[The records]

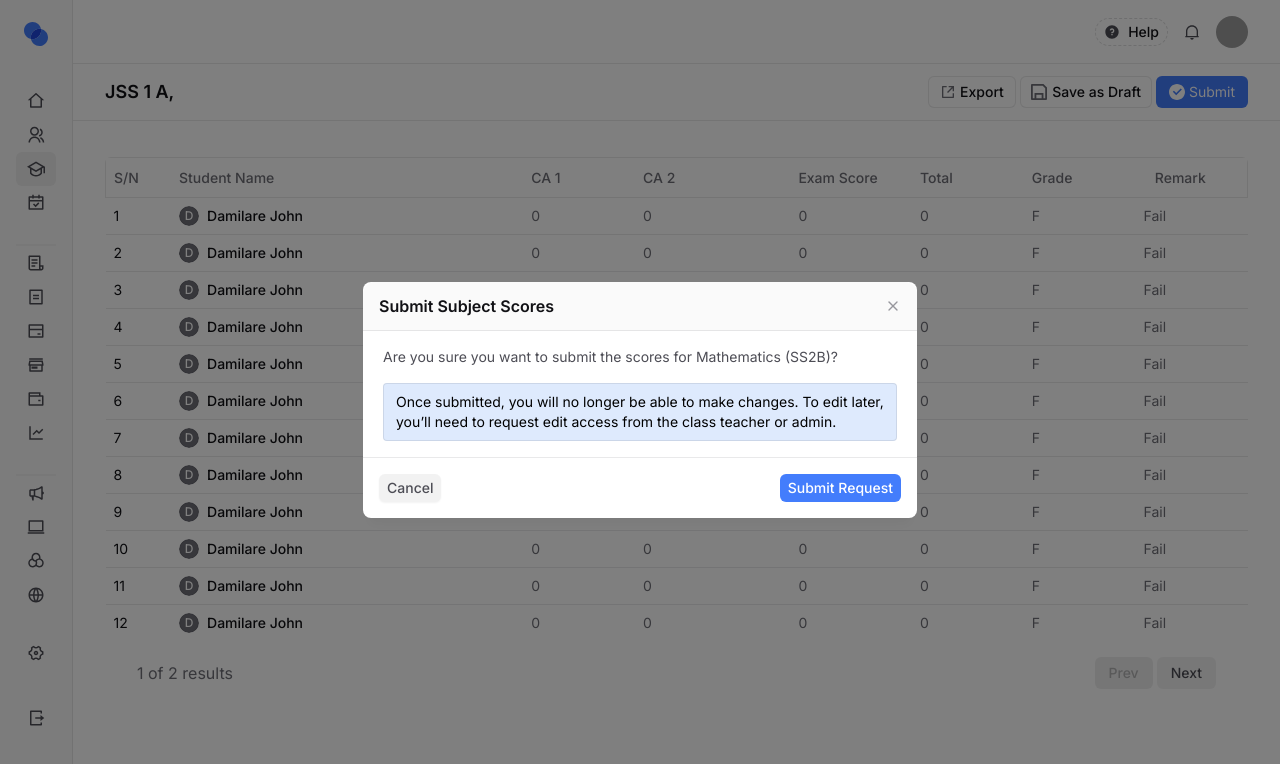
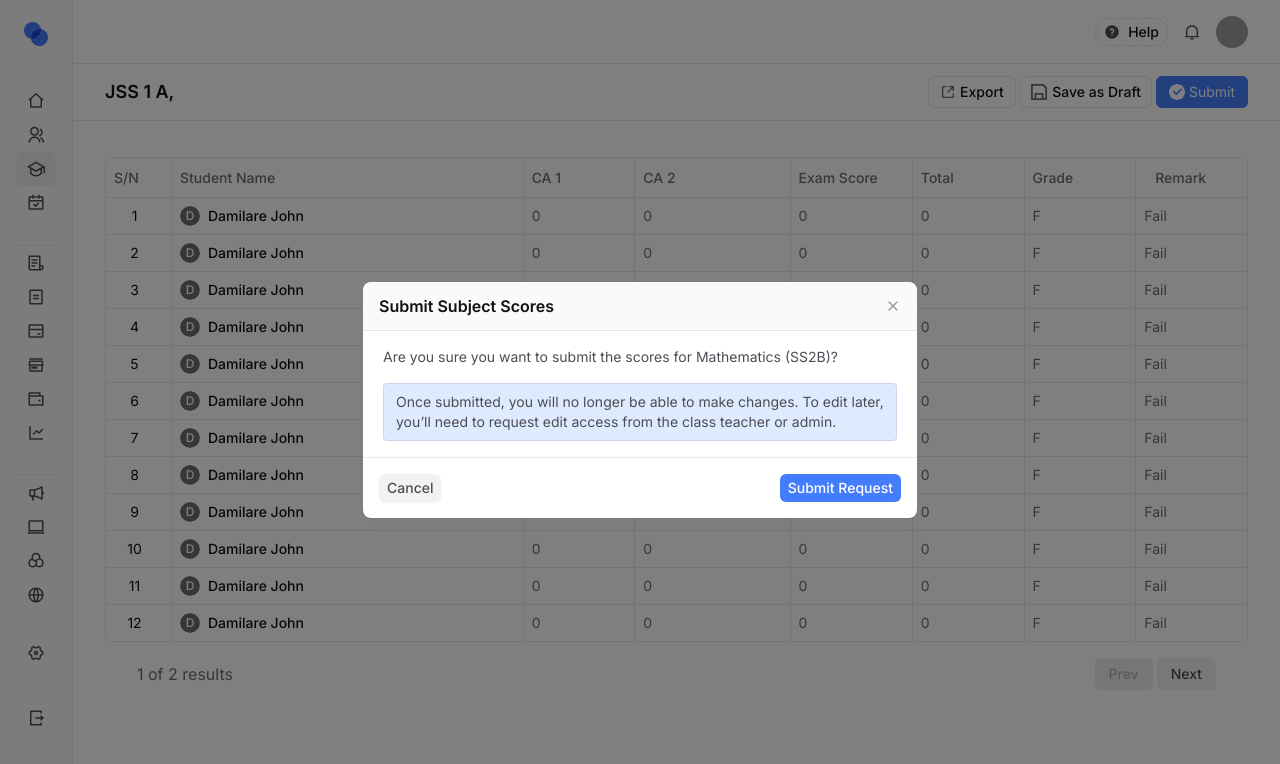
Before and after one commit to digenty/digenty-web, a Next.js app: page /classes-and-subjects/1/add-score in a window 1280 px wide. Both pictures are taken after a click on the button "Submit". Shown: the top 764 px of the page. Built offline with nearby package versions, Linux system fonts and the light colour scheme; grey boxes are pictures that could not be loaded.

Commit message:
fix clean up

```diff
--- a/src/components/ClassesAndSubjects/Subjects/Score/ScoreColumns.tsx
+++ b/src/components/ClassesAndSubjects/Subjects/Score/ScoreColumns.tsx
@@ -5,7 +5,7 @@ import { Avatar } from "@/components/Avatar";
 
 export const scoreColumns: ColumnDef<ScoreProps>[] = [
   {
-    accessorKey: "S/N",
+    accessorKey: "s/n",
     header: () => <div className="text-text-muted text-sm font-medium">S/N</div>,
     cell: ({ row }) => <span className="text-text-default cursor-pointer text-center text-sm font-normal">{row.index + 1}</span>,
     size: 48,
--- a/src/components/ClassesAndSubjects/Subjects/Score/ScoreTable.tsx
+++ b/src/components/ClassesAndSubjects/Subjects/Score/ScoreTable.tsx
@@ -45,6 +45,7 @@ export default function ScoreTable() {
           totalCount={StudentsItem.length}
           page={page}
           setCurrentPage={setPage}
+          fullBorder
         />
       </div>
 
--- a/src/components/ClassesAndSubjects/Subjects/Score/SubmitScoreModal.tsx
+++ b/src/components/ClassesAndSubjects/Subjects/Score/SubmitScoreModal.tsx
@@ -32,7 +32,7 @@ export default function SubmitScoreModal({ open, onOpenChange }: SubmitScoreModa
           </DialogDescription>
 
           <div className="border-border-default bg-bg-basic-blue-subtle rounded-sm border px-3 py-2">
-            <p className="text-text-sublte text-sm font-normal">
+            <p className="text-text-subtle text-sm font-normal">
               Once submitted, you will no longer be able to make changes. To edit later, you’ll need to request edit access from the class teacher or
               admin.
             </p>
```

[/The records]

Goal of the exercise: Each entry should be output word for word, with no pictures carried over.

Response to this task:
Before and after one commit to digenty/digenty-web, a Next.js app: page /classes-and-subjects/1/add-score in a window 1280 px wide. Both pictures are taken after a click on the button "Submit". Shown: the top 764 px of the page. Built offline with nearby package versions, Linux system fonts and the light colour scheme; grey boxes are pictures that could not be loaded.

Commit message:
fix clean up

```diff
--- a/src/components/ClassesAndSubjects/Subjects/Score/ScoreColumns.tsx
+++ b/src/components/ClassesAndSubjects/Subjects/Score/ScoreColumns.tsx
@@ -5,7 +5,7 @@ import { Avatar } from "@/components/Avatar";
 
 export const scoreColumns: ColumnDef<ScoreProps>[] = [
   {
-    accessorKey: "S/N",
+    accessorKey: "s/n",
     header: () => <div className="text-text-muted text-sm font-medium">S/N</div>,
     cell: ({ row }) => <span className="text-text-default cursor-pointer text-center text-sm font-normal">{row.index + 1}</span>,
     size: 48,
--- a/src/components/ClassesAndSubjects/Subjects/Score/ScoreTable.tsx
+++ b/src/components/ClassesAndSubjects/Subjects/Score/ScoreTable.tsx
@@ -45,6 +45,7 @@ export default function ScoreTable() {
           totalCount={StudentsItem.length}
           page={page}
           setCurrentPage={setPage}
+          fullBorder
         />
       </div>
 
--- a/src/components/ClassesAndSubjects/Subjects/Score/SubmitScoreModal.tsx
+++ b/src/components/ClassesAndSubjects/Subjects/Score/SubmitScoreModal.tsx
@@ -32,7 +32,7 @@ export default function SubmitScoreModal({ open, onOpenChange }: SubmitScoreModa
           </DialogDescription>
 
           <div className="border-border-default bg-bg-basic-blue-subtle rounded-sm border px-3 py-2">
-            <p className="text-text-sublte text-sm font-normal">
+            <p className="text-text-subtle text-sm font-normal">
               Once submitted, you will no longer be able to make changes. To edit later, you’ll need to request edit access from the class teacher or
               admin.
             </p>
```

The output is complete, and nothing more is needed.